Wednesday, 4 February 2009
Ministers face torture pressure
UK ministers must answer allegations that Britain was complicit in torture, a senior Conservative MP has said.
David Davis said a High Court ruling on Wednesday alleged that Binyam Mohamed, a UK resident held in the Guantanamo Bay camp in Cuba, had been tortured.
The judges also said the US threatened to withdraw intelligence help from the UK if details were released.
But Foreign Secretary David Miliband said there had been no such threat and the UK "never condoned torture".
"There has been no threat from the US to break off intelligence co-operation," he said.
He stressed that the US-UK security relationship was built on trust and that depended on intelligence remaining confidential.
The judges said the UK's attorney general has begun a criminal investigation into possible torture against Mr Mohamed.
Lord Justice Thomas and Mr Justice Lloyd Jones said the attorney general would be investigating the issues of "torture and cruel, inhuman or degrading treatment".
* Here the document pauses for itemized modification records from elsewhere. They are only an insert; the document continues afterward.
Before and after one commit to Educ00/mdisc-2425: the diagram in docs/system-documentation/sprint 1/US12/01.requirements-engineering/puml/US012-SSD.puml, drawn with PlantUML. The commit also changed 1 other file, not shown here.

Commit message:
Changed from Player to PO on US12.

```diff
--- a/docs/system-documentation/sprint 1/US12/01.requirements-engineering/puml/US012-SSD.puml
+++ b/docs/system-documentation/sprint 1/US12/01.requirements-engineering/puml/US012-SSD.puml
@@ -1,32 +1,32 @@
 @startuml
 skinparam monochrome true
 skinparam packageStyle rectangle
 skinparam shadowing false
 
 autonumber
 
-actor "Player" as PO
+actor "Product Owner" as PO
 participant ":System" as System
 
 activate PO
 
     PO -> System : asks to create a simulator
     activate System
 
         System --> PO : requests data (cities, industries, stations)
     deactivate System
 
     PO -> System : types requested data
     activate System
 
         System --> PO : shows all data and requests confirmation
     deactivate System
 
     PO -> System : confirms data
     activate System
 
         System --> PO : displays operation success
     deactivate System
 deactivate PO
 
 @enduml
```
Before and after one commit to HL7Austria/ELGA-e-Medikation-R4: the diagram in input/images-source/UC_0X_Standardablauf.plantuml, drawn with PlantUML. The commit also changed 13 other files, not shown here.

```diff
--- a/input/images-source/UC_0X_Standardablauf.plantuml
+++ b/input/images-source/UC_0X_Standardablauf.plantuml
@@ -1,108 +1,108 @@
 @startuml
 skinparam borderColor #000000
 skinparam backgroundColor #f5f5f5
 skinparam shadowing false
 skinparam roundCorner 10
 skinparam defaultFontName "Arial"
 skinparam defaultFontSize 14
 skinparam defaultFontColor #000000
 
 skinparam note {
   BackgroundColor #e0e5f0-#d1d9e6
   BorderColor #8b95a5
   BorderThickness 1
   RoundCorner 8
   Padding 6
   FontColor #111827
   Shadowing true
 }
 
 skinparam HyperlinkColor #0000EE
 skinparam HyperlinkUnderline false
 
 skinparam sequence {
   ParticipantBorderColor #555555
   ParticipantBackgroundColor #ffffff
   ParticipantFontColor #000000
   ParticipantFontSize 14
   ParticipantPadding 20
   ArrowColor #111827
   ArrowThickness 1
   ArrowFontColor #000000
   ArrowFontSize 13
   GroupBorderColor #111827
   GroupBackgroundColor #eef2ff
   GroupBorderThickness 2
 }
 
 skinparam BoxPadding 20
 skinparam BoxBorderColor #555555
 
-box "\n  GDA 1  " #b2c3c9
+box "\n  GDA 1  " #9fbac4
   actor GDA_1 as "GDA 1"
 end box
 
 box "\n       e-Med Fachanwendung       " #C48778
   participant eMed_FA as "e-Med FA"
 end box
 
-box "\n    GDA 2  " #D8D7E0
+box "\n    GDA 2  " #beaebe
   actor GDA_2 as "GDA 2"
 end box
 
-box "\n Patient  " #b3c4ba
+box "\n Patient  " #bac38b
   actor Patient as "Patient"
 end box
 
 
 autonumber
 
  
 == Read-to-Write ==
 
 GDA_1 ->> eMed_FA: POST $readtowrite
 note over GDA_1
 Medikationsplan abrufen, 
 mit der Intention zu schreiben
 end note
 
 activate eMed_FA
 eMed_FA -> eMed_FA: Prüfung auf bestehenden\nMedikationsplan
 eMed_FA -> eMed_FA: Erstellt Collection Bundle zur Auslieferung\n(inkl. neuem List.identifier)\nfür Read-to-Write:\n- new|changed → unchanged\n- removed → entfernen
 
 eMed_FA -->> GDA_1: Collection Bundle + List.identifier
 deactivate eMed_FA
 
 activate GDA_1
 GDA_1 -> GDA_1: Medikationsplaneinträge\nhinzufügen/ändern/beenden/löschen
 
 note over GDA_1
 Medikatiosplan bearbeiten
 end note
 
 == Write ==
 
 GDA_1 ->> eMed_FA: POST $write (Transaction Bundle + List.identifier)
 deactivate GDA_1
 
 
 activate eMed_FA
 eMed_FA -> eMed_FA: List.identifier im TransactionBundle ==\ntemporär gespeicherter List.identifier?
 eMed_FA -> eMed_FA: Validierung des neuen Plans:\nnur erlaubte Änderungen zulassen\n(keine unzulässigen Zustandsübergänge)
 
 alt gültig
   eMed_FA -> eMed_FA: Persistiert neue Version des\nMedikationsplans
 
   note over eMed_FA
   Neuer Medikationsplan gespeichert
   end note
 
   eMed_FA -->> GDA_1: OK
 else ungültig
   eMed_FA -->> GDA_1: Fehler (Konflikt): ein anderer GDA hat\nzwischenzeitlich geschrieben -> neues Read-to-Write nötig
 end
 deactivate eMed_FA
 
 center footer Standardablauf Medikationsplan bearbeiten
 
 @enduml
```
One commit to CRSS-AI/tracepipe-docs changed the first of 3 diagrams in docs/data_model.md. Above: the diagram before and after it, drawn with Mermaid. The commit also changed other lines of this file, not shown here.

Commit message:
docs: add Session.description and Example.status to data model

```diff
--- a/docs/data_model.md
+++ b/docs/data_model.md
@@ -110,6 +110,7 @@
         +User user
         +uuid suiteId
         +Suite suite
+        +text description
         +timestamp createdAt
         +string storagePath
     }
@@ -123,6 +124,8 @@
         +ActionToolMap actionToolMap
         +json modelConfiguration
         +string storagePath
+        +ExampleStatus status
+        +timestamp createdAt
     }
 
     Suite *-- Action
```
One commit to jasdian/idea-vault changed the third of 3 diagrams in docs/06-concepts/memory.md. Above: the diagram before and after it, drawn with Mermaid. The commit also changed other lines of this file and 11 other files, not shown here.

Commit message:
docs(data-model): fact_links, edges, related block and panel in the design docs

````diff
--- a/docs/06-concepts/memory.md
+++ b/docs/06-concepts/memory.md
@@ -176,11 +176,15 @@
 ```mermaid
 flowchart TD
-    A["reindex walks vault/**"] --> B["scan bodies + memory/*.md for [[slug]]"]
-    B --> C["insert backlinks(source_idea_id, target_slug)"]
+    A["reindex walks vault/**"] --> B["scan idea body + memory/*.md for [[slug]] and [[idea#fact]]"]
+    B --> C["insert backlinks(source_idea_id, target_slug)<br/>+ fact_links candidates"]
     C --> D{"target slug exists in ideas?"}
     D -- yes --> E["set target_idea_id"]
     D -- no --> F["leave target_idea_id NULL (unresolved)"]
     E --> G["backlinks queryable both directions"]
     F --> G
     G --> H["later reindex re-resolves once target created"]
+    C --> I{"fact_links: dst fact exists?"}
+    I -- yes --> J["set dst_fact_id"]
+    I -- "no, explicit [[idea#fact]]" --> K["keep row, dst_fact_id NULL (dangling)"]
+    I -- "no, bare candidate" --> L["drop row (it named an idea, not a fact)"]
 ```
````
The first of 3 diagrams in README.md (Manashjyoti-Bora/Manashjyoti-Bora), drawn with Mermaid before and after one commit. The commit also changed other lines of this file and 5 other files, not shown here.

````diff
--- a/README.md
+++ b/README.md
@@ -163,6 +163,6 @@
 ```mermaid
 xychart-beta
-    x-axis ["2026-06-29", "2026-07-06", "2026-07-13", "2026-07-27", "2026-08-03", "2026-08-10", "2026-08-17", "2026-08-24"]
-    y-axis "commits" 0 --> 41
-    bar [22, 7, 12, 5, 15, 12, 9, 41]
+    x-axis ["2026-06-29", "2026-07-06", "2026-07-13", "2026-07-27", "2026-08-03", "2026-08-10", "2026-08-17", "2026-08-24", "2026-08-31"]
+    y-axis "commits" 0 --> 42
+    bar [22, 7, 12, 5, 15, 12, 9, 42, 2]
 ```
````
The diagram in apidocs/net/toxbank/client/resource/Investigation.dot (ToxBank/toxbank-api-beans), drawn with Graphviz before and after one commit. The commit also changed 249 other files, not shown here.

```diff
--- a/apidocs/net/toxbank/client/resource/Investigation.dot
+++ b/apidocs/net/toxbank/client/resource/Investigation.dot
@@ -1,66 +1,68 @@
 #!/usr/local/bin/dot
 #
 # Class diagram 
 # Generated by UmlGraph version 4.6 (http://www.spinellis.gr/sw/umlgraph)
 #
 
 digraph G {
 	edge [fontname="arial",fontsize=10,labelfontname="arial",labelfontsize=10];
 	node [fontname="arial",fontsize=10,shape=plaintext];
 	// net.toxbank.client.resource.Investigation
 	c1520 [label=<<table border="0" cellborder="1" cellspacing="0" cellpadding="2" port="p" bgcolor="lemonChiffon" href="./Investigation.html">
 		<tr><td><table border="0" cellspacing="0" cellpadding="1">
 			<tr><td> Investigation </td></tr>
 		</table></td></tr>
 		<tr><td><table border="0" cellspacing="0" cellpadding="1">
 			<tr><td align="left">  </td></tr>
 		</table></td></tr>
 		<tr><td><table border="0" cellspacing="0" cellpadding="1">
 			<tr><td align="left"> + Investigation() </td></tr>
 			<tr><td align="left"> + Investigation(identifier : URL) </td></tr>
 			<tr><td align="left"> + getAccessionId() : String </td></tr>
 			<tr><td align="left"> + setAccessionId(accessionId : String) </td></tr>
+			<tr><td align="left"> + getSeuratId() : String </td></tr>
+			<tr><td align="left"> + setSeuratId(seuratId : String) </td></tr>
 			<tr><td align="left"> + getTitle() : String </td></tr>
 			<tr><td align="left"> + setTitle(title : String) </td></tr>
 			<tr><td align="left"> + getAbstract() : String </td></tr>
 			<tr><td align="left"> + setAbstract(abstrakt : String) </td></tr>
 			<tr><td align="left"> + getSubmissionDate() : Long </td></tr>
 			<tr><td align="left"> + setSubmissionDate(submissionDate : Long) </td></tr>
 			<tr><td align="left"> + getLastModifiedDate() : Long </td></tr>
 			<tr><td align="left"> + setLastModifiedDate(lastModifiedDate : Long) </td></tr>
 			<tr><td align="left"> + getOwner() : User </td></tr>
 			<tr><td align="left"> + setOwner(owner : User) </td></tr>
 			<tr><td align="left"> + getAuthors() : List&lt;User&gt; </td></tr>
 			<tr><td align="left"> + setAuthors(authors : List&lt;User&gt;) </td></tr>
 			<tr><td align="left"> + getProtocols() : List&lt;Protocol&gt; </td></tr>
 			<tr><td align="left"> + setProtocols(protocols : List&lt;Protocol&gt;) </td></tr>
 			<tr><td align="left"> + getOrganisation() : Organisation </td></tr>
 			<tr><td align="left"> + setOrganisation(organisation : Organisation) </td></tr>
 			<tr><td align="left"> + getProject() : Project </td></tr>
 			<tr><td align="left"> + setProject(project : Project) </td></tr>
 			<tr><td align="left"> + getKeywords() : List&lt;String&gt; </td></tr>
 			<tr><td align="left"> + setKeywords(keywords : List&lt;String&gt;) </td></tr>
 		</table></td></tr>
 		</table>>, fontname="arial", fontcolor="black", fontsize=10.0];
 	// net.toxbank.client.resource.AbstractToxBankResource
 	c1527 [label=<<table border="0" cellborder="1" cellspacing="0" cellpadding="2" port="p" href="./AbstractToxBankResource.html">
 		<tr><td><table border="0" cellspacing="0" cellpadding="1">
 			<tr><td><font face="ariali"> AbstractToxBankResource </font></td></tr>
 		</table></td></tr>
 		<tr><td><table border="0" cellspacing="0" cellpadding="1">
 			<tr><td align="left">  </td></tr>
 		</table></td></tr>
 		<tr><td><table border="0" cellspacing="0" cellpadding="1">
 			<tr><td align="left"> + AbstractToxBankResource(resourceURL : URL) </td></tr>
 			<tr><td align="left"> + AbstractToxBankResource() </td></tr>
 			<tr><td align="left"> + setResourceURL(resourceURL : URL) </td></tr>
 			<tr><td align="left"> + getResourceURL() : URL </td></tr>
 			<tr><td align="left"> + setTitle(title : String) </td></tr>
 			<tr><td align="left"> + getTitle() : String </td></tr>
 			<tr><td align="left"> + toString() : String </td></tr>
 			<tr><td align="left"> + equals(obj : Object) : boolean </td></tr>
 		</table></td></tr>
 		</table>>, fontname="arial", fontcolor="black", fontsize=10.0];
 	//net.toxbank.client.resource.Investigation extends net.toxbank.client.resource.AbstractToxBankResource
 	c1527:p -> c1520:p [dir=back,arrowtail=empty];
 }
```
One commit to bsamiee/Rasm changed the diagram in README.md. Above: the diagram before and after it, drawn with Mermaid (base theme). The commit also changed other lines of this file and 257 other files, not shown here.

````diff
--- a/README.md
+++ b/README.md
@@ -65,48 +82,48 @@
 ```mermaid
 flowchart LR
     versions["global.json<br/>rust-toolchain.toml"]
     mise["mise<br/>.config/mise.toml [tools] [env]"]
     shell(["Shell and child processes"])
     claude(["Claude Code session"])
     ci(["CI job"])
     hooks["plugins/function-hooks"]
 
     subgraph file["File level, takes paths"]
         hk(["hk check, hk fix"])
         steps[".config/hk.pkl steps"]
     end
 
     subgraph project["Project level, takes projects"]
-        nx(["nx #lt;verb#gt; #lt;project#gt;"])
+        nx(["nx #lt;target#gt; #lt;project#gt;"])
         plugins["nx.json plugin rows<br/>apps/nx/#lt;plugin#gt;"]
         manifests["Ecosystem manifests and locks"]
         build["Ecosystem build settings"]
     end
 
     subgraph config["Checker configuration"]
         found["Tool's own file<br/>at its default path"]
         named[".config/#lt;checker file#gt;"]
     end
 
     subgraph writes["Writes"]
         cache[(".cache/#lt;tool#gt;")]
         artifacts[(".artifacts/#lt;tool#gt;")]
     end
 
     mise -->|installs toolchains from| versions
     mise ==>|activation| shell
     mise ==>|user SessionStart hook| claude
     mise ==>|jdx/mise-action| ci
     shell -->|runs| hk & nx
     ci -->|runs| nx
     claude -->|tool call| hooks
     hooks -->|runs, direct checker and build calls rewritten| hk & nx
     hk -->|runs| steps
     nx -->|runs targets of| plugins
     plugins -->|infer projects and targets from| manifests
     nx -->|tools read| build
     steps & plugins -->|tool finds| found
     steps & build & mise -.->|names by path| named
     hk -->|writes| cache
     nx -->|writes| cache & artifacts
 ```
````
The judges said they wanted the full details of the alleged torture to be published in the interests of safeguarding the rule of law, free speech and democratic accountability.
But they had been persuaded that it was not in the public interest to publish those details as the US government could then "inflict on the citizens of the United Kingdom a very considerable increase in the dangers they face at a time when a serious terrorist threat still pertains".
These details were a summary of a report by the US government to the British security services about the detention and treatment of the individual concerned which amounted to 25 lines.
No 10 said it was not aware of any threat from the US government to withdraw intelligence co-operation with Britain if details of the case were revealed.
The allegations relate to Binyam Mohamed, a British resident held in Guantanamo, who alleges he was tortured in Pakistan, Morocco and Afghanistan between 2002 and 2004.
Mr Davis said a High Court ruling, which pointed to complicity by the UK and US authorities in his torture, was prevented from being published after the US put pressure on the UK.
The former shadow home secretary raised the case in a point of order in the House of Commons.
He said Mr Miliband should make a statement to MPs about the issue as soon as possible to "explain what the devil is going on".
He said the UK government should make it "plain" that it did not support torture in any circumstances.
Mr Mohamed, 30, has been held in Guantanamo for four years after the US authorities accused him of conspiring with Al-Qaeda leaders to plan a series of terrorist attacks.
But war crimes charges against him were dropped in October.
Mr Mohamed - an Ethiopian national who moved to the UK in 1994 - says documents support the fact that the evidence against him was obtained through torture.
Last August, Lord Justice Thomas said evidence relating to the case should be disclosed, saying it was "essential".
However, the British government argued the disclosure of certain material would cause "significant damage to national security".
'None of their business'
Mr Davis said it appeared the Bush administration had "threatened" the UK government about the repercussions should details of the case be made public.
"Frankly it is none of their business what our courts do," he said, adding this was "plain fact" not merely an allegation.
"They should not seek in any circumstances to put pressure on British courts. That's completely beyond the rule of law."
There is no other terms for what the US intelligence services are doing than blackmail
Nick Clegg, Lib Dem leader
He said Mr Miliband must explain why this had happened and whether the new Obama administration supported its predecessor's stance on the issue.
"While he is at it, he [the foreign secretary] should explain what degree of complicity we have in this," he told the BBC.
Mr Davis said the government had taken a "highly principled public stand" against torture but must "come clean" about whether there were cases where British agencies ever knew about instances of torture by others.
The BBC's Jonathan Beale in Washington said a former Bush administration official who dealt with Guantanamo Bay confirmed that US intelligence agencies did tell the UK that they opposed the release of certain US intelligence without their consent.
The official added that this was standard practice, just as M16 and M15 would oppose the release of UK intelligence in the US without their consent.
Civil liberties campaigners described the judges' remarks on the case as "astounding".
Shami Chakrabarti, director of Liberty, said the Bush administration had tried "to bully" the British courts and President Obama must make it clear he would not do the same.
And Lib Dem leader Nick Clegg said all the documents in the case must be published immediately.
"There is no other terms for what the US intelligence services are doing than blackmail," he said.
"It is simply incredible that the US government would have halted intelligence co-operation with the UK if this information had been made public."
Wednesday, 4 February 2009